The one tool I use every day though, and because of which it must be my favourite, is my Mac Pro, because without digital technology I’d be lost. However an image is made, digitally or with film (I still prefer to use film most of the time) everything printed in platinum or polymergravure goes through Photoshop at some point.
My silver prints are still made the traditional way with an enlarger and chemistry in the darkroom though and I’m very attached to my set of dodgers that I still use and have been with me for over 35 years and five darkrooms.
The studio has a great stereo setup and I usually need music around me. I also keep up to date with things happening back in Britain by streaming BBC Radio 4, which has great documentaries and plays. Again, only possible because of digital technology and the computer. Did I mention the espresso machine?
How did you set up your space to accommodate the different media and techniques that you use?

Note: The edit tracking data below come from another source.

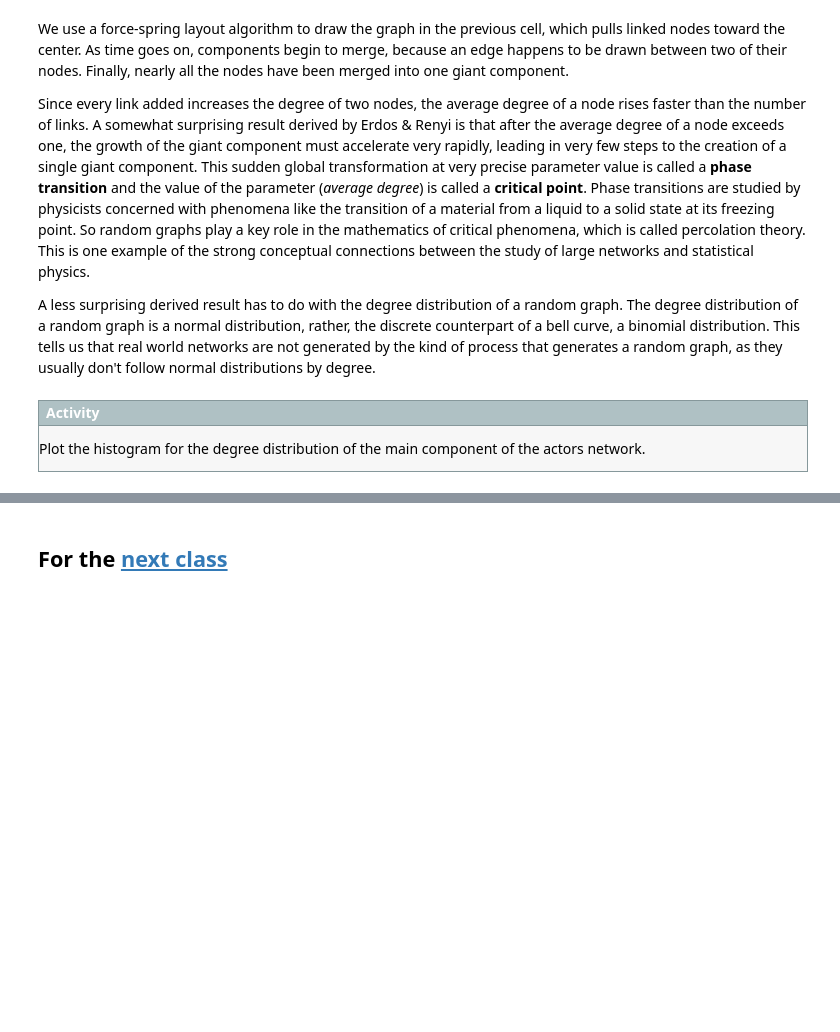
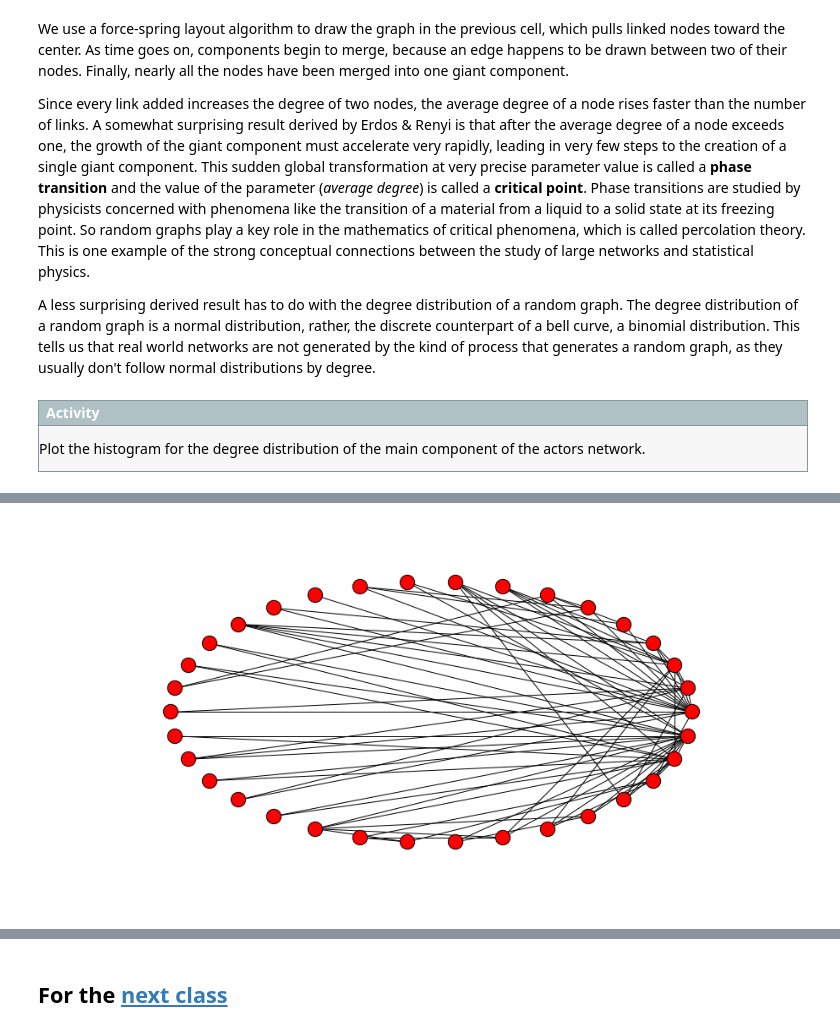
Before and after one commit to versae/DH2304, a Jupyter notebook: class19.ipynb, the cells around one changed output, grey strips where cells are left out. Cells and saved outputs as stored; diff of their text form; code cells hidden in the pictures; blank space fills up the shorter version.

```diff
--- a/class19.ipynb
+++ b/class19.ipynb
@@ -131,0 +157,5 @@ Plot the histogram for the degree distribution of the main component of the acto
+# %%
+karate = nx.karate_club_graph()
+nx.draw_circular(karate)
+# %% [output]
+[figure, added]
```
Also changed, not shown: parts of 15 cells of this notebook.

The darkroom was originally designed solely for platinum printing, but over the years it has morphed into what it is today through natural progression. Gelatin-silver printing was quickly added, then polymergravure and finally gum dichromate. Bookbinding and portfolio case-making also requires space and equipment but fortunately not in the darkroom.
If there was one thing you could change about your space what would it be?
The answer is probably the same as everyone else’s; I’d like it to be slightly bigger. Having said that, I’ve worked in some very large darkrooms and hated the experience! I prefer the intimacy and comfort of working in a smaller room with good safelighting and music.
How do you keep track of all of your ideas?
I love technology, as I’ve mentioned, but I’m also one for a good Moleskin book (only squared, mind you) and a fountain pen. I much prefer paper and pen. I do use the software Omnifocus to keep my work, clients’ work and projects organized though, and that syncs across all my devices, Mac Pro, MacBook Pro and iPhone, so I’m up to date and can make notes wherever I may be, with or without notebook. This probably makes me sound organized, but in reality it’s likely a futile attempt by me to be more so.
What is on your desk right now?
Probably more than there should be. I’m definitely not one of those clean desk/clean mind freaks. On my computer desk in the studio I have several books including Instant Light – Tarkovsky Polaroids, which I find inspiration in, The Intimate World of Josef Sudek, the catalog to an upcoming Josef Sudek exhibition in Canada, some magnesium dies, USB flash drives, small-scale book dummies and a pile of miscellaneous paperwork. And lots of Palomino Blackwing pencils – Best pencil ever.
In the darkroom I have more books, test prints, match prints, labnotes and negatives for projects I’m working on, some intriguing rocks I’ve picked up on the North Shore of Lake Superior and more Blackwing pencils. And, ironically, The Death of Photography, a catalogue from a past show at the Bulger Gallery in Toronto.
Does your space inspire you?
Yes, of course! I wouldn’t be able to work easily or creatively if it didn’t. My darkroom has always been a comfort to me and a place that makes me feel good.
Thank you Keith for sharing your workspace.
To learn more about Keith Taylor please visit his page at Keith Taylor.